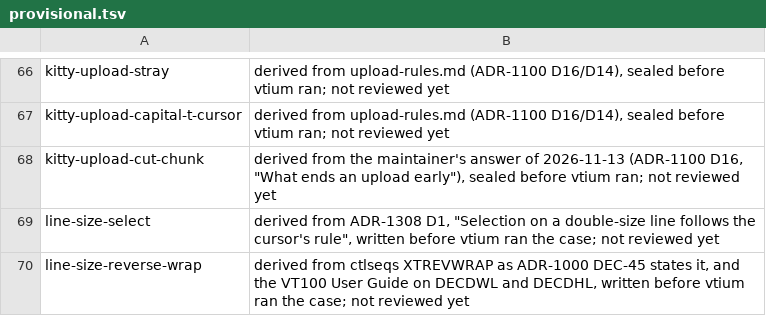
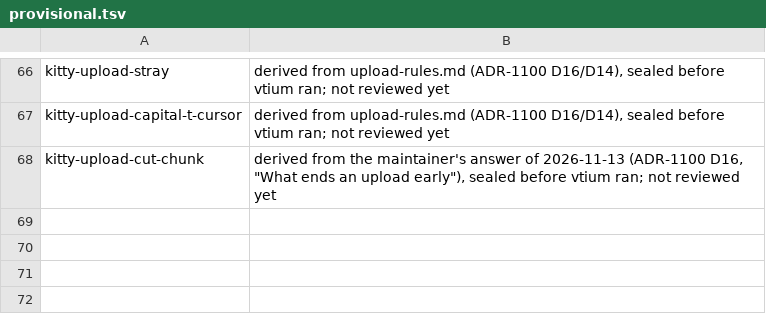
Before and after one commit to vtium/vtium, a TSV file: tools/conformance/vtium/provisional.tsv, drawn as a sheet; only a part is shown, gaps mark what is left out.

Commit message:
test(conformance): accept line-size-select and line-size-reverse-wrap
A fresh reviewer (t1-reviewer-select, 2026-11-14) worked both cases by hand
from their citations and ran make conformance; both match their goldens.
line-size-reverse-wrap: every value settled by ctlseqs XTREVWRAP as vtium's
mode table states it and the VT100 User Guide's halved line, with one
reading. line-size-select: copies 2 to 6 and the frame settled by ADR-1308
D1; copy 1 (a drag from the top line's b to the bottom line's c) turned on
whether a pair selects as one line, and the maintainer answered it: one line,
"bc", as the golden says. No golden value moved.

```diff
--- a/tools/conformance/vtium/provisional.tsv
+++ b/tools/conformance/vtium/provisional.tsv
@@ -68,3 +68 @@ kitty-upload-capital-t-cursor	derived from upload-rules.md (ADR-1100 D16/D14), s
 kitty-upload-cut-chunk	derived from the maintainer's answer of 2026-11-13 (ADR-1100 D16, "What ends an upload early"), sealed before vtium ran; not reviewed yet
-line-size-select	derived from ADR-1308 D1, "Selection on a double-size line follows the cursor's rule", written before vtium ran the case; not reviewed yet
-line-size-reverse-wrap	derived from ctlseqs XTREVWRAP as ADR-1000 DEC-45 states it, and the VT100 User Guide on DECDWL and DECDHL, written before vtium ran the case; not reviewed yet
```
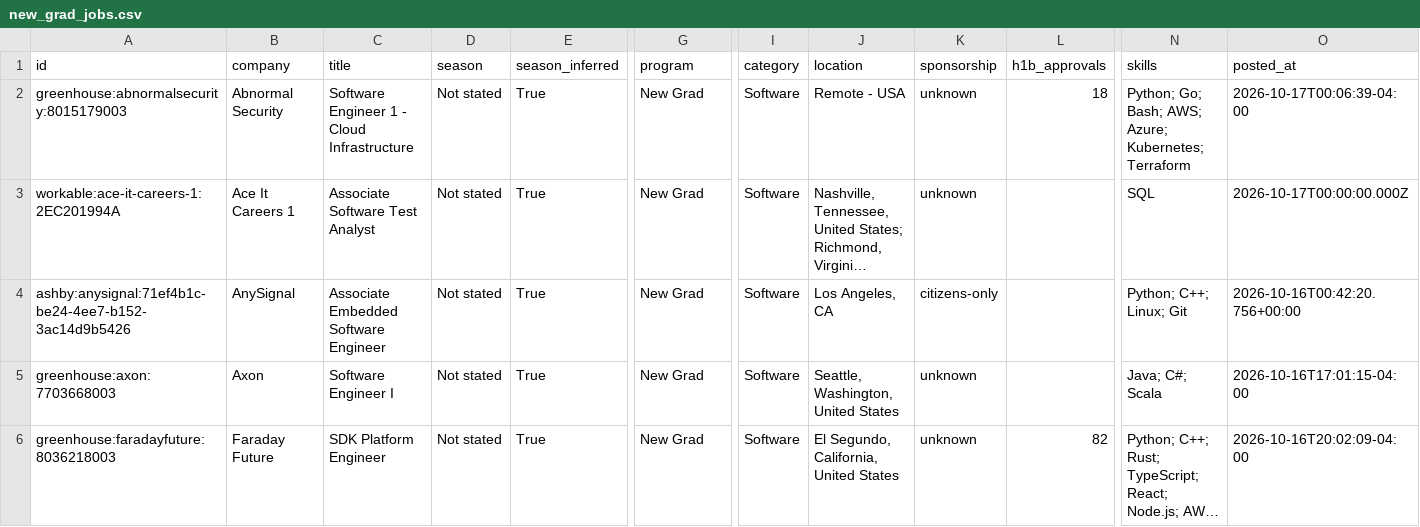
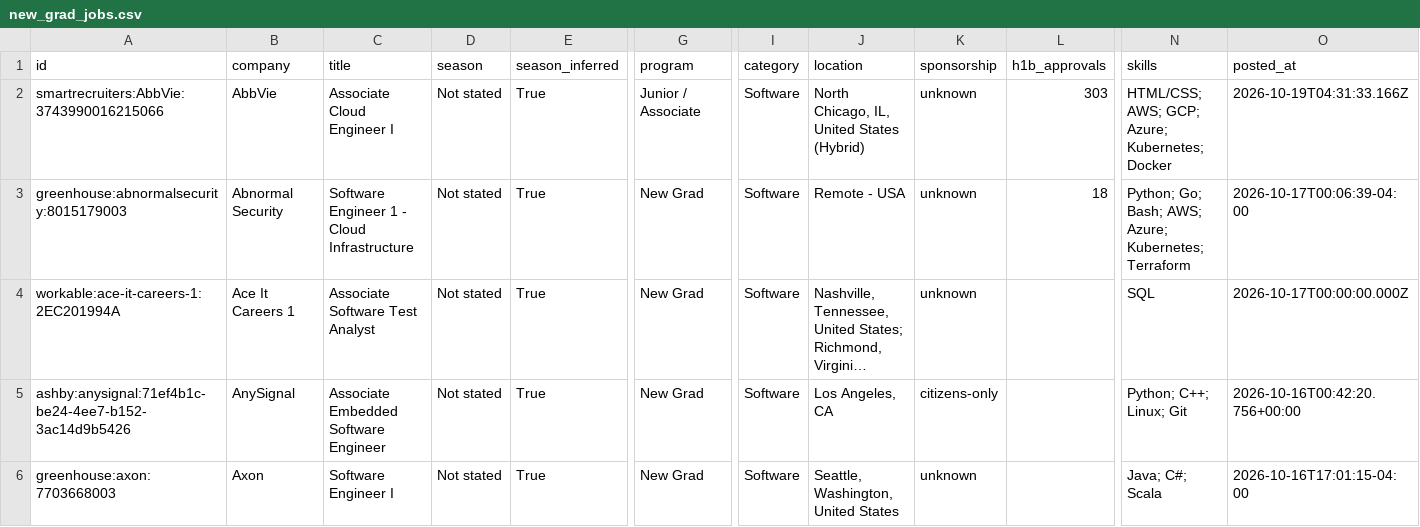
Before and after one commit to apxxrv/New-Grad-Tech-Jobs, a CSV file: data/new_grad_jobs.csv, drawn as a sheet; only a part is shown, gaps mark what is left out; the shorter side is filled out with more unchanged rows; long unchanged cells end in …; rows hold the shown columns only; the diff covers the shown part only; the diff names each change by its address in the sheet, - before the commit and + after, or states it on an @@ line.

```diff
--- a/data/new_grad_jobs.csv
+++ b/data/new_grad_jobs.csv
+row 2: smartrecruiters:AbbVie:3743990016215066 | AbbVie | Associate Cloud Engineer I | Not stated | True | Junior / Associate | Software | North Chicago, IL, United States (Hybrid) | unknown | 303 | HTML/CSS; AWS; GCP; Azure; Kubernetes; Docker | 2026-10-19T04:31:33.166Z
```
Also changed, not shown: 2 removed rows and 2 edited cells elsewhere in this file, docs/new_grad_jobs.csv, 16 other files.
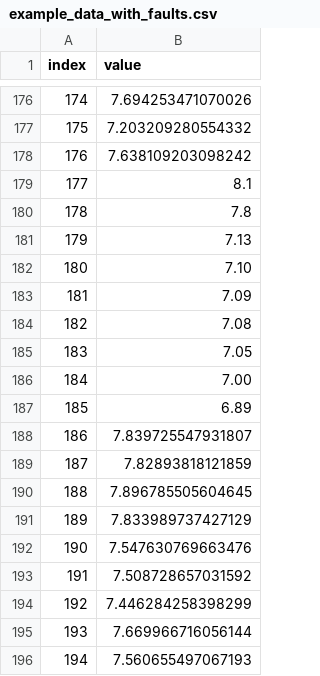
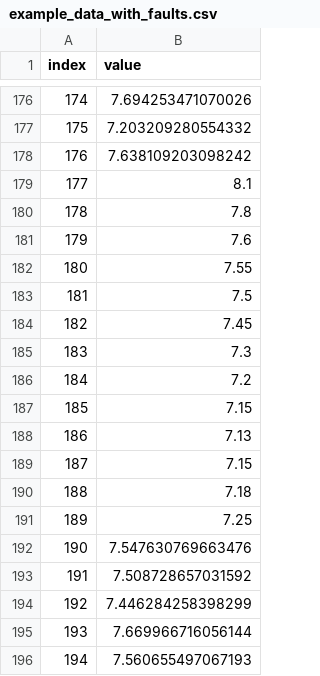
Before and after one commit to slightlynybbled/manufacturing, a CSV file: examples/data/example_data_with_faults.csv, drawn as a sheet; only a part is shown, gaps mark what is left out.

```diff
--- a/examples/data/example_data_with_faults.csv
+++ b/examples/data/example_data_with_faults.csv
@@ -180,13 +180,13 @@ index,value
 178,7.8
-179,7.13
-180,7.10
-181,7.09
-182,7.08
-183,7.05
-184,7.00
-185,6.89
-186,7.839725547931807
-187,7.82893818121859
-188,7.896785505604645
-189,7.833989737427129
+179,7.6
+180,7.55
+181,7.5
+182,7.45
+183,7.3
+184,7.2
+185,7.15
+186,7.13
+187,7.15
+188,7.18
+189,7.25
 190,7.547630769663476
```
Also changed, not shown: 2 other files.
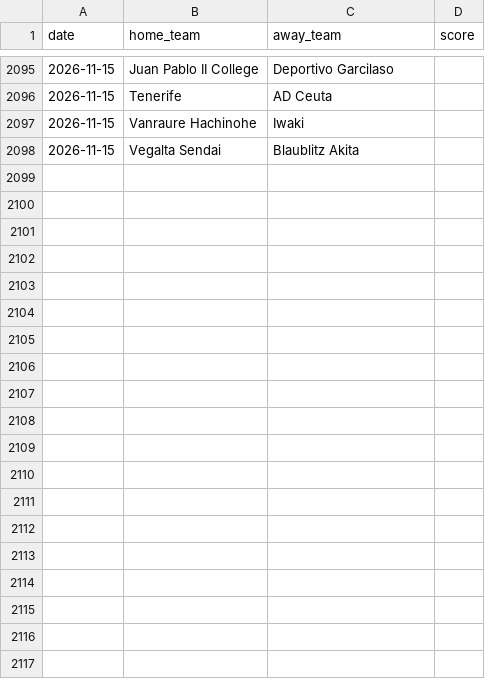
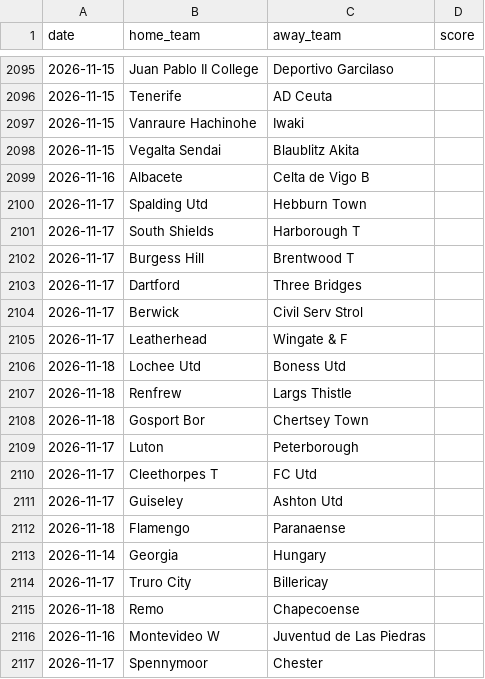
Before and after one commit to iobuyumbi/over-under, a CSV file: manual_results.csv, drawn as a sheet; only a part is shown, gaps mark what is left out; the diff covers the shown part only; the diff names each change by its address in the sheet, - before the commit and + after, or states it on an @@ line.

Commit message:
Local run outputs; clear manual_results.csv stash conflict
Board/telegram outputs and curated picks refreshed. manual_results.csv had leftover 'Updated upstream'/'Stashed changes' markers from an aborted stash pop; kept the stashed fixtures (11-16 to 11-18, no dupes) so the file no longer trips the conflict-marker guard in run_local.bat.

```diff
--- a/manual_results.csv
+++ b/manual_results.csv
+row 2099: 2026-11-16 | Albacete | Celta de Vigo B
+row 2100: 2026-11-17 | Spalding Utd | Hebburn Town
+row 2101: 2026-11-17 | South Shields | Harborough T
+row 2102: 2026-11-17 | Burgess Hill | Brentwood T
+row 2103: 2026-11-17 | Dartford | Three Bridges
+row 2104: 2026-11-17 | Berwick | Civil Serv Strol
+row 2105: 2026-11-17 | Leatherhead | Wingate & F
+row 2106: 2026-11-18 | Lochee Utd | Boness Utd
+row 2107: 2026-11-18 | Renfrew | Largs Thistle
+row 2108: 2026-11-18 | Gosport Bor | Chertsey Town
+row 2109: 2026-11-17 | Luton | Peterborough
+row 2110: 2026-11-17 | Cleethorpes T | FC Utd
+row 2111: 2026-11-17 | Guiseley | Ashton Utd
+row 2112: 2026-11-18 | Flamengo | Paranaense
+row 2113: 2026-11-14 | Georgia | Hungary
+row 2114: 2026-11-17 | Truro City | Billericay
+row 2115: 2026-11-18 | Remo | Chapecoense
+row 2116: 2026-11-16 | Montevideo W | Juventud de Las Piedras
+row 2117: 2026-11-17 | Spennymoor | Chester
```
Also changed, not shown: 15 added rows and 4 edited cells elsewhere in this file, 8 other files.
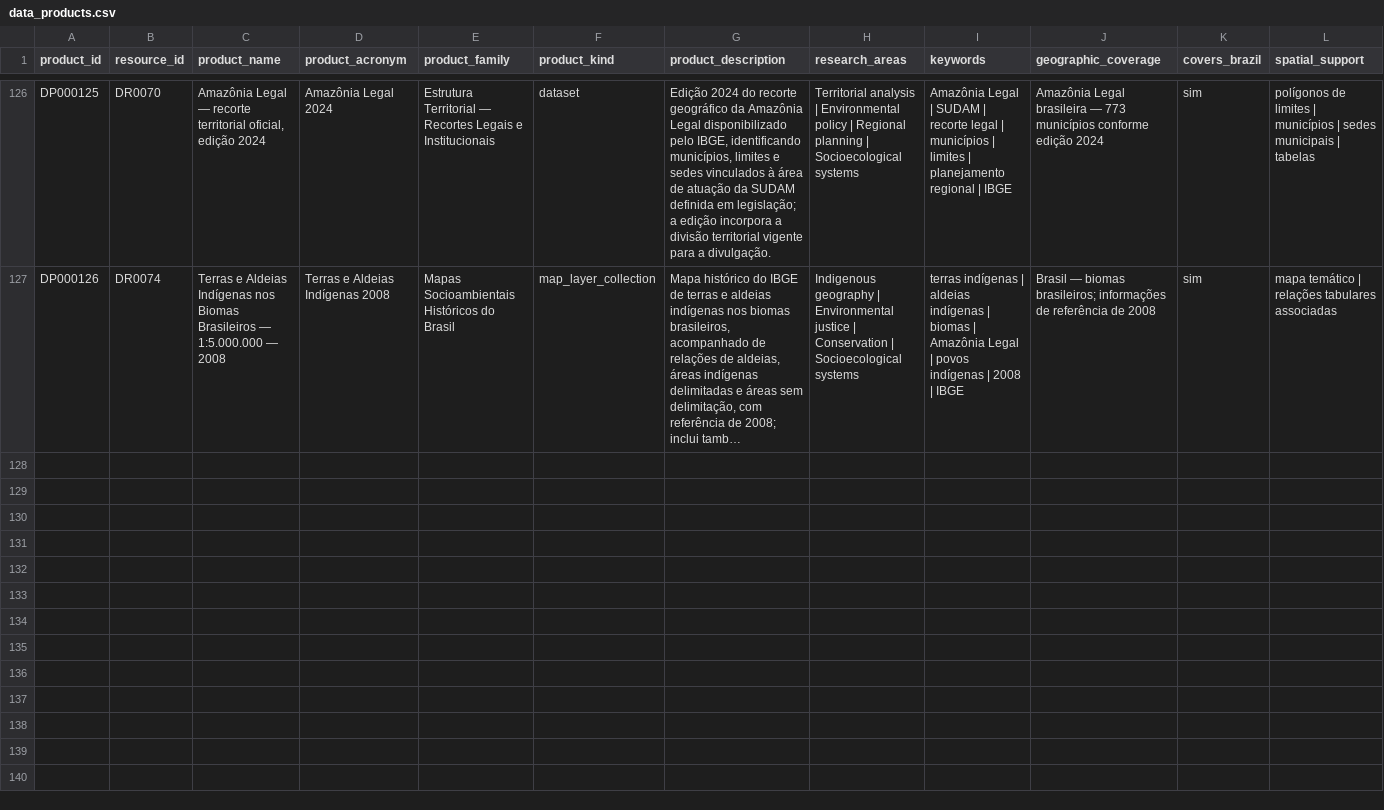
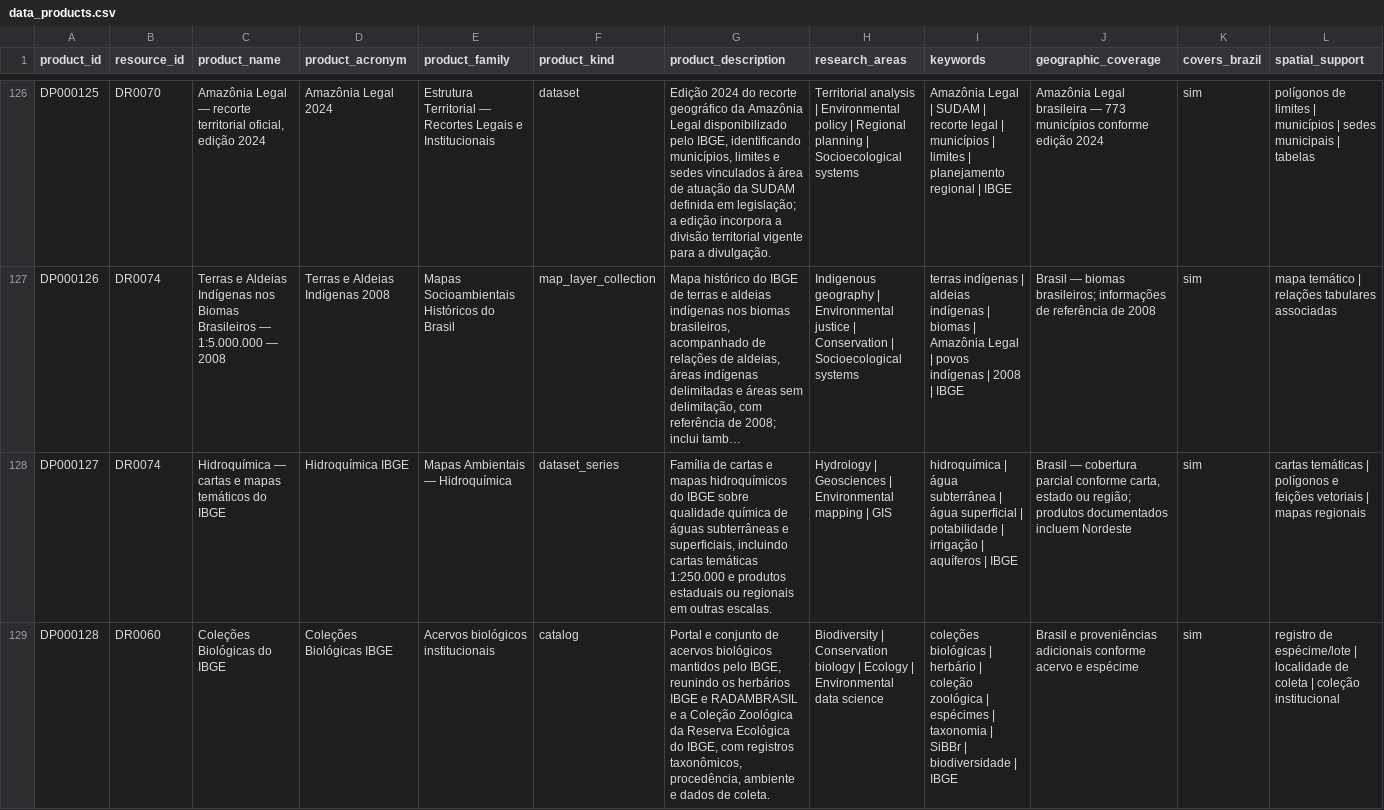
Before and after one commit to Ian-loc/vitrineciencia, a CSV file: data/data_products.csv, drawn as a sheet; only a part is shown, gaps mark what is left out; long unchanged cells end in …; rows hold the shown columns only; the diff covers the shown part only; the diff names each change by its address in the sheet, - before the commit and + after, or states it on an @@ line.

Commit message:
Expandir IBGE: hidroquímica, coleções biológicas e agressividade climática (#119)
Materializa três produtos e três distribuições IBGE verificados, preservando a heterogeneidade de escala da hidroquímica, a distinção entre acervo físico/digital das coleções biológicas e a referência histórica 1960–1990 do mapa de agressividade climática.

```diff
--- a/data/data_products.csv
+++ b/data/data_products.csv
+row 128: DP000127 | DR0074 | Hidroquímica — cartas e mapas temáticos do IBGE | Hidroquímica IBGE | Mapas Ambientais — Hidroquímica | dataset_series | Família de cartas e mapas hidroquímicos do IBGE sobre qualidade química de águas subterrâneas e superficiais, incluindo cartas temáticas 1:250.000 e produtos estaduais ou regionais em outras escalas. | Hydrology | Geosciences | Environmental mapping | GIS | hidroquímica | água subterrânea | água superficial | potabilidade | irrigação | aquíferos | IBGE | Brasil — cobertura parcial conforme carta, estado ou região; produtos documentados incluem Nordeste | sim | cartas temáticas | polígonos e feições vetoriais | mapas regionais
+row 129: DP000128 | DR0060 | Coleções Biológicas do IBGE | Coleções Biológicas IBGE | Acervos biológicos institucionais | catalog | Portal e conjunto de acervos biológicos mantidos pelo IBGE, reunindo os herbários IBGE e RADAMBRASIL e a Coleção Zoológica da Reserva Ecológica do IBGE, com registros taxonômicos, procedência, ambiente e dados de coleta. | Biodiversity | Conservation biology | Ecology | Environmental data science | coleções biológicas | herbário | coleção zoológica | espécimes | taxonomia | SiBBr | biodiversidade | IBGE | Brasil e proveniências adicionais conforme acervo e espécime | sim | registro de espécime/lote | localidade de coleta | coleção institucional
```
Also changed, not shown: 1 added row elsewhere in this file, data/product_distributions.csv.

==========

> [Work instruction]: Set every record down again verbatim, without pictures.

> [Response to this task]:
Before and after one commit to vtium/vtium, a TSV file: tools/conformance/vtium/provisional.tsv, drawn as a sheet; only a part is shown, gaps mark what is left out.

Commit message:
test(conformance): accept line-size-select and line-size-reverse-wrap
A fresh reviewer (t1-reviewer-select, 2026-11-14) worked both cases by hand
from their citations and ran make conformance; both match their goldens.
line-size-reverse-wrap: every value settled by ctlseqs XTREVWRAP as vtium's
mode table states it and the VT100 User Guide's halved line, with one
reading. line-size-select: copies 2 to 6 and the frame settled by ADR-1308
D1; copy 1 (a drag from the top line's b to the bottom line's c) turned on
whether a pair selects as one line, and the maintainer answered it: one line,
"bc", as the golden says. No golden value moved.

```diff
--- a/tools/conformance/vtium/provisional.tsv
+++ b/tools/conformance/vtium/provisional.tsv
@@ -68,3 +68 @@ kitty-upload-capital-t-cursor	derived from upload-rules.md (ADR-1100 D16/D14), s
 kitty-upload-cut-chunk	derived from the maintainer's answer of 2026-11-13 (ADR-1100 D16, "What ends an upload early"), sealed before vtium ran; not reviewed yet
-line-size-select	derived from ADR-1308 D1, "Selection on a double-size line follows the cursor's rule", written before vtium ran the case; not reviewed yet
-line-size-reverse-wrap	derived from ctlseqs XTREVWRAP as ADR-1000 DEC-45 states it, and the VT100 User Guide on DECDWL and DECDHL, written before vtium ran the case; not reviewed yet
```
Before and after one commit to apxxrv/New-Grad-Tech-Jobs, a CSV file: data/new_grad_jobs.csv, drawn as a sheet; only a part is shown, gaps mark what is left out; the shorter side is filled out with more unchanged rows; long unchanged cells end in …; rows hold the shown columns only; the diff covers the shown part only; the diff names each change by its address in the sheet, - before the commit and + after, or states it on an @@ line.

```diff
--- a/data/new_grad_jobs.csv
+++ b/data/new_grad_jobs.csv
+row 2: smartrecruiters:AbbVie:3743990016215066 | AbbVie | Associate Cloud Engineer I | Not stated | True | Junior / Associate | Software | North Chicago, IL, United States (Hybrid) | unknown | 303 | HTML/CSS; AWS; GCP; Azure; Kubernetes; Docker | 2026-10-19T04:31:33.166Z
```
Also changed, not shown: 2 removed rows and 2 edited cells elsewhere in this file, docs/new_grad_jobs.csv, 16 other files.
Before and after one commit to slightlynybbled/manufacturing, a CSV file: examples/data/example_data_with_faults.csv, drawn as a sheet; only a part is shown, gaps mark what is left out.

```diff
--- a/examples/data/example_data_with_faults.csv
+++ b/examples/data/example_data_with_faults.csv
@@ -180,13 +180,13 @@ index,value
 178,7.8
-179,7.13
-180,7.10
-181,7.09
-182,7.08
-183,7.05
-184,7.00
-185,6.89
-186,7.839725547931807
-187,7.82893818121859
-188,7.896785505604645
-189,7.833989737427129
+179,7.6
+180,7.55
+181,7.5
+182,7.45
+183,7.3
+184,7.2
+185,7.15
+186,7.13
+187,7.15
+188,7.18
+189,7.25
 190,7.547630769663476
```
Also changed, not shown: 2 other files.
Before and after one commit to iobuyumbi/over-under, a CSV file: manual_results.csv, drawn as a sheet; only a part is shown, gaps mark what is left out; the diff covers the shown part only; the diff names each change by its address in the sheet, - before the commit and + after, or states it on an @@ line.

Commit message:
Local run outputs; clear manual_results.csv stash conflict
Board/telegram outputs and curated picks refreshed. manual_results.csv had leftover 'Updated upstream'/'Stashed changes' markers from an aborted stash pop; kept the stashed fixtures (11-16 to 11-18, no dupes) so the file no longer trips the conflict-marker guard in run_local.bat.

```diff
--- a/manual_results.csv
+++ b/manual_results.csv
+row 2099: 2026-11-16 | Albacete | Celta de Vigo B
+row 2100: 2026-11-17 | Spalding Utd | Hebburn Town
+row 2101: 2026-11-17 | South Shields | Harborough T
+row 2102: 2026-11-17 | Burgess Hill | Brentwood T
+row 2103: 2026-11-17 | Dartford | Three Bridges
+row 2104: 2026-11-17 | Berwick | Civil Serv Strol
+row 2105: 2026-11-17 | Leatherhead | Wingate & F
+row 2106: 2026-11-18 | Lochee Utd | Boness Utd
+row 2107: 2026-11-18 | Renfrew | Largs Thistle
+row 2108: 2026-11-18 | Gosport Bor | Chertsey Town
+row 2109: 2026-11-17 | Luton | Peterborough
+row 2110: 2026-11-17 | Cleethorpes T | FC Utd
+row 2111: 2026-11-17 | Guiseley | Ashton Utd
+row 2112: 2026-11-18 | Flamengo | Paranaense
+row 2113: 2026-11-14 | Georgia | Hungary
+row 2114: 2026-11-17 | Truro City | Billericay
+row 2115: 2026-11-18 | Remo | Chapecoense
+row 2116: 2026-11-16 | Montevideo W | Juventud de Las Piedras
+row 2117: 2026-11-17 | Spennymoor | Chester
```
Also changed, not shown: 15 added rows and 4 edited cells elsewhere in this file, 8 other files.
Before and after one commit to Ian-loc/vitrineciencia, a CSV file: data/data_products.csv, drawn as a sheet; only a part is shown, gaps mark what is left out; long unchanged cells end in …; rows hold the shown columns only; the diff covers the shown part only; the diff names each change by its address in the sheet, - before the commit and + after, or states it on an @@ line.

Commit message:
Expandir IBGE: hidroquímica, coleções biológicas e agressividade climática (#119)
Materializa três produtos e três distribuições IBGE verificados, preservando a heterogeneidade de escala da hidroquímica, a distinção entre acervo físico/digital das coleções biológicas e a referência histórica 1960–1990 do mapa de agressividade climática.

```diff
--- a/data/data_products.csv
+++ b/data/data_products.csv
+row 128: DP000127 | DR0074 | Hidroquímica — cartas e mapas temáticos do IBGE | Hidroquímica IBGE | Mapas Ambientais — Hidroquímica | dataset_series | Família de cartas e mapas hidroquímicos do IBGE sobre qualidade química de águas subterrâneas e superficiais, incluindo cartas temáticas 1:250.000 e produtos estaduais ou regionais em outras escalas. | Hydrology | Geosciences | Environmental mapping | GIS | hidroquímica | água subterrânea | água superficial | potabilidade | irrigação | aquíferos | IBGE | Brasil — cobertura parcial conforme carta, estado ou região; produtos documentados incluem Nordeste | sim | cartas temáticas | polígonos e feições vetoriais | mapas regionais
+row 129: DP000128 | DR0060 | Coleções Biológicas do IBGE | Coleções Biológicas IBGE | Acervos biológicos institucionais | catalog | Portal e conjunto de acervos biológicos mantidos pelo IBGE, reunindo os herbários IBGE e RADAMBRASIL e a Coleção Zoológica da Reserva Ecológica do IBGE, com registros taxonômicos, procedência, ambiente e dados de coleta. | Biodiversity | Conservation biology | Ecology | Environmental data science | coleções biológicas | herbário | coleção zoológica | espécimes | taxonomia | SiBBr | biodiversidade | IBGE | Brasil e proveniências adicionais conforme acervo e espécime | sim | registro de espécime/lote | localidade de coleta | coleção institucional
```
Also changed, not shown: 1 added row elsewhere in this file, data/product_distributions.csv.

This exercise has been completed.